She was able to collect a dozen of old documents and photos about her grandparents and great-grandparents with the help of her cousins. Barbara had few hopes to actually get to meet some long lost relatives still living in the small villages close to Fagaras. However, just the idea of walking on the same ground where her father, aunts and grandparents once lived meant a lot for her. I used all my resources and connections to find as many things as possible about her roots, and, finally, the five of us left Bucharest mid-July heading towards Fagaras region.
The first day was just a regular guided tour experience at Peles and Bran Castle, two amazing places in the Carpathian mountains that attract hundreds of thousands of tourists every year. We ended our day in the picturesque town of Brasov, and the next morning our party of five was ready to deal with the local authorities in our genealogy quest. First stop was in the small village of Arcus, where Barbara’s grandfather died in 1920. We had a a copy of his death certificate to help us find more details about his burial place.
We showed up at the village hall around 10 am asking to speak with the clerck in charge of the birth and death records. A wonderful young woman took out the 1920 death records and we started to look after Barbara’s grandfather’s name. We found it a couple of minutes later, and Barbara had tears into her eyes when I told her about our discovery. Sadly, there was no mention of the burial place nor other details about the persons who took care of that. The lady clerk, who had a member of her family moved to USA in 1920s and never to be heard of again, decided to do whatever she could to help us further more. In the next 30 minutes or so, she phone called several elder people in the village asking them if they remember anything about Barbara’s grandfather.
In the end, we were advised to go to a nearby grocery store and ask to speak with the oldest man living in the village. We spoke first with his granddaughter, a former post office clerk, and later with that nice old man. Once more we hit a dead end, despite the fact the entire village was on alert trying to find if there were any members of her family still living in Arcus. Next stop was the village graveyard hoping to find a record of the burial place. By the time we got there it was already early afternoon. No sign of an office or anything similar to that, just a couple of men digging a fresh grave.
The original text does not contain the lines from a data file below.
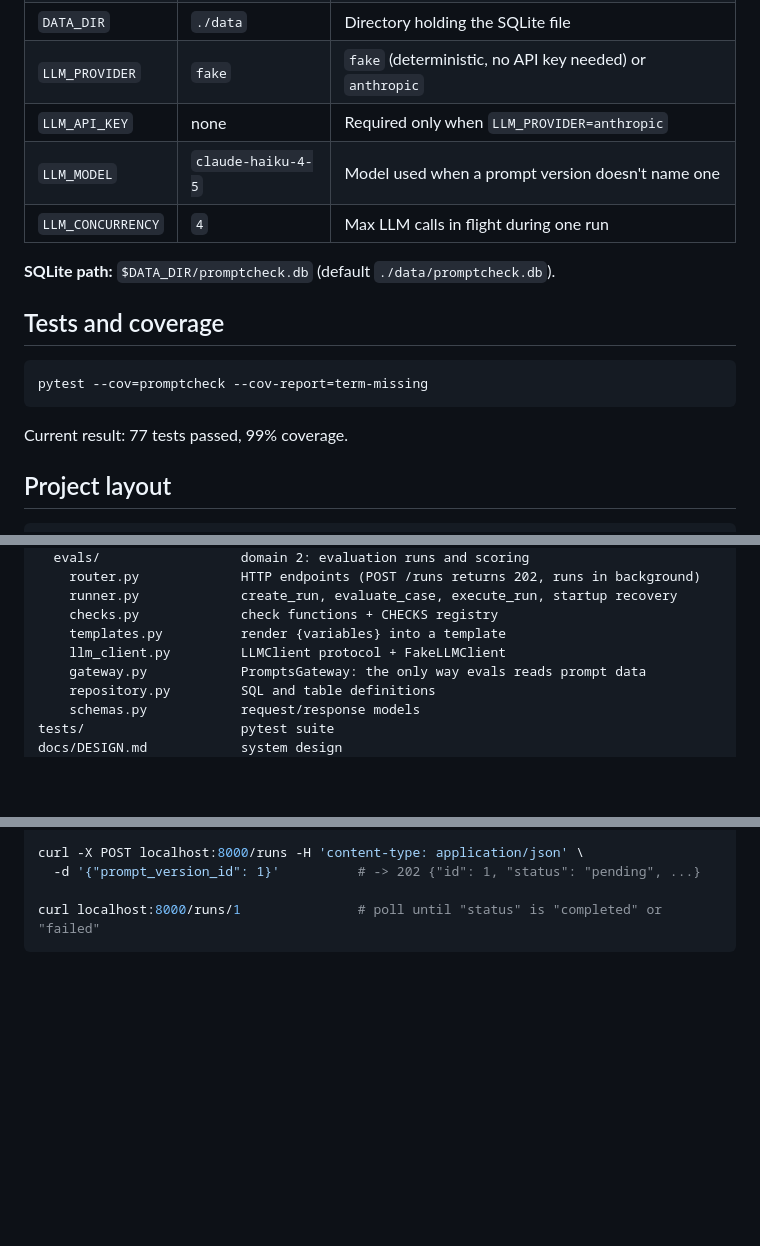
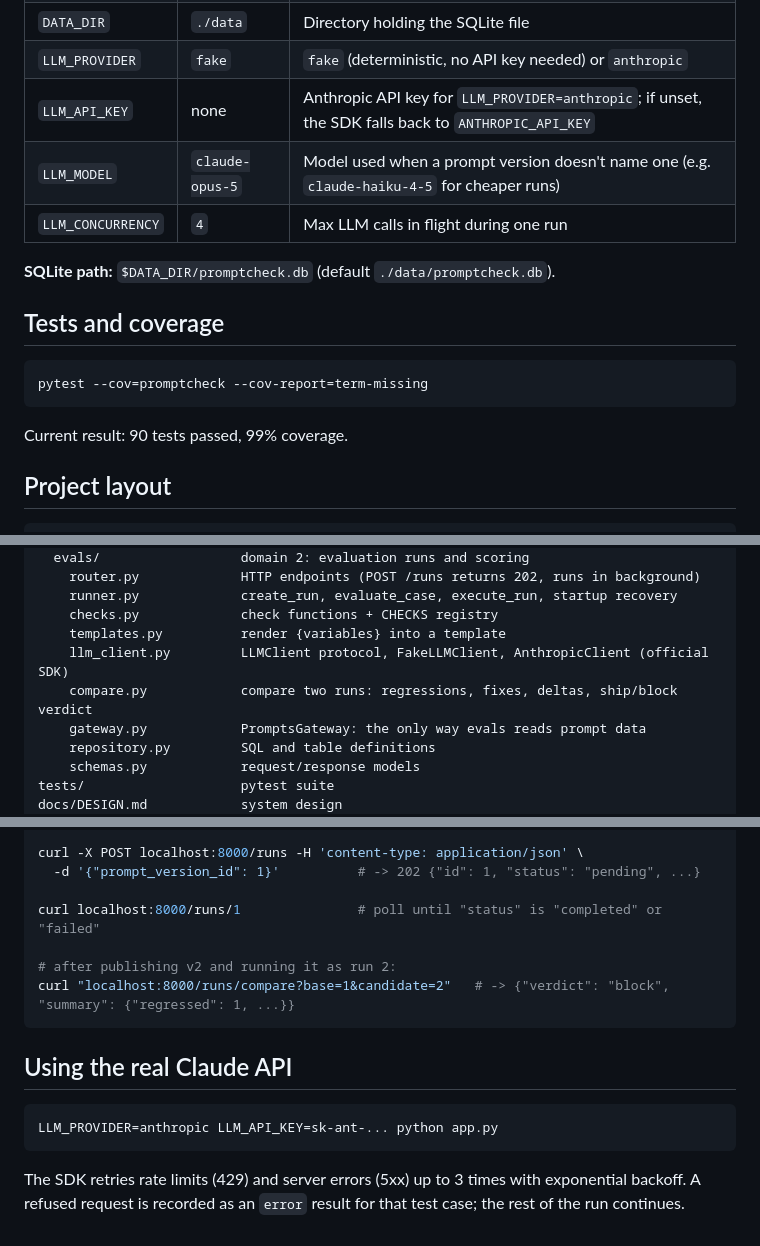
Before and after one commit to Liftitnium/prompt_check, a Markdown page: README.md, 3 parts joined by grey strips. Rendered like a GitHub page; blank space fills up the shorter version.

Commit message:
Document Anthropic setup, compare endpoint and SDK-based retry design

````diff
--- a/README.md
+++ b/README.md
@@ -28,8 +28,8 @@ No setup step is needed: the SQLite database and its tables are created automati
 | `HOST` | `0.0.0.0` | Bind address (all interfaces, so it works inside a container) |
 | `DATA_DIR` | `./data` | Directory holding the SQLite file |
 | `LLM_PROVIDER` | `fake` | `fake` (deterministic, no API key needed) or `anthropic` |
-| `LLM_API_KEY` | none | Required only when `LLM_PROVIDER=anthropic` |
-| `LLM_MODEL` | `claude-haiku-4-5` | Model used when a prompt version doesn't name one |
+| `LLM_API_KEY` | none | Anthropic API key for `LLM_PROVIDER=anthropic`; if unset, the SDK falls back to `ANTHROPIC_API_KEY` |
+| `LLM_MODEL` | `claude-opus-5` | Model used when a prompt version doesn't name one (e.g. `claude-haiku-4-5` for cheaper runs) |
 | `LLM_CONCURRENCY` | `4` | Max LLM calls in flight during one run |
 
 **SQLite path:** `$DATA_DIR/promptcheck.db` (default `./data/promptcheck.db`).
@@ -40,7 +40,7 @@ No setup step is needed: the SQLite database and its tables are created automati
 pytest --cov=promptcheck --cov-report=term-missing
 ```
 
-Current result: 77 tests passed, 99% coverage.
+Current result: 90 tests passed, 99% coverage.
 
 ## Project layout
 
@@ -63,7 +63,8 @@ promptcheck/
     runner.py             create_run, evaluate_case, execute_run, startup recovery
     checks.py             check functions + CHECKS registry
     templates.py          render {variables} into a template
-    llm_client.py         LLMClient protocol + FakeLLMClient
+    llm_client.py         LLMClient protocol, FakeLLMClient, AnthropicClient (official SDK)
+    compare.py            compare two runs: regressions, fixes, deltas, ship/block verdict
     gateway.py            PromptsGateway: the only way evals reads prompt data
     repository.py         SQL and table definitions
     schemas.py            request/response models
@@ -107,4 +109,15 @@ curl -X POST localhost:8000/runs -H 'content-type: application/json' \
   -d '{"prompt_version_id": 1}'          # -> 202 {"id": 1, "status": "pending", ...}
 
 curl localhost:8000/runs/1               # poll until "status" is "completed" or "failed"
+
+# after publishing v2 and running it as run 2:
+curl "localhost:8000/runs/compare?base=1&candidate=2"   # -> {"verdict": "block", "summary": {"regressed": 1, ...}}
 ```
+
+## Using the real Claude API
+
+```bash
+LLM_PROVIDER=anthropic LLM_API_KEY=sk-ant-... python app.py
+```
+
+The SDK retries rate limits (429) and server errors (5xx) up to 3 times with exponential backoff. A refused request is recorded as an `error` result for that test case; the rest of the run continues.
````
Also changed, not shown: other parts of README.md (+1 -0 lines), docs/DESIGN.md (+1 -1 lines).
I shortly explained our mission there and we were warmly advised to go to a guest house not far from the graveyard. The owners were supposed to know more about the graveyard’s old records. While I was speaking with those men, Barbara was checking the oldest tombstones in the graveyard secretly hoping to read her grandfather’s name. Also, she took a dozen of photos to show to her cousins back home. In the end, we head back to the car and two minutes later I was telling once more the whole story to a lovely couple in their 60s. Witnesses to our adventure were their daughter-in-law and teenage nieces. We were all gathered on the terrace, surrounded by the sounds and smells of the Romanian countryside.
While Barbara and her friends enjoyed a freshly brewed cup of coffee, the lady of the guest house was making one phone call after another to find more details about Barbara’s late grandfather and his siblings. The retired Ortodox priest was the first on the list, and he told our host the records were passed to his successor. Next phone call was to him, but he was doing some errands in Fagaras and promised to search into the archives later that week. The last phone calls were to some relatives and friends living in the neighbouring villages, all done hoping that somebody might remember something.
None of these leads turned to be successful, and our time in the village run short as we had to return to Bucharest that evening. But we didn’t say goodbye to the lady of the house before exchanging business cards, and she promised to call me for updates later that week. On our way back to Bucharest, Barbara expressed her gratitude for everything she learned about her family during those couple of hours spent in the small mountain village where her grandparents lived. Similar emotions stormed my heart, as I felt it was an honour and a privilege to be her guide during this amazing trip of rediscovering her roots.
Hope more updates will be available in the near future, and Barbara to have a reason to return and maybe even meet some of her lost relatives!
From Bucharest, with love! 🙂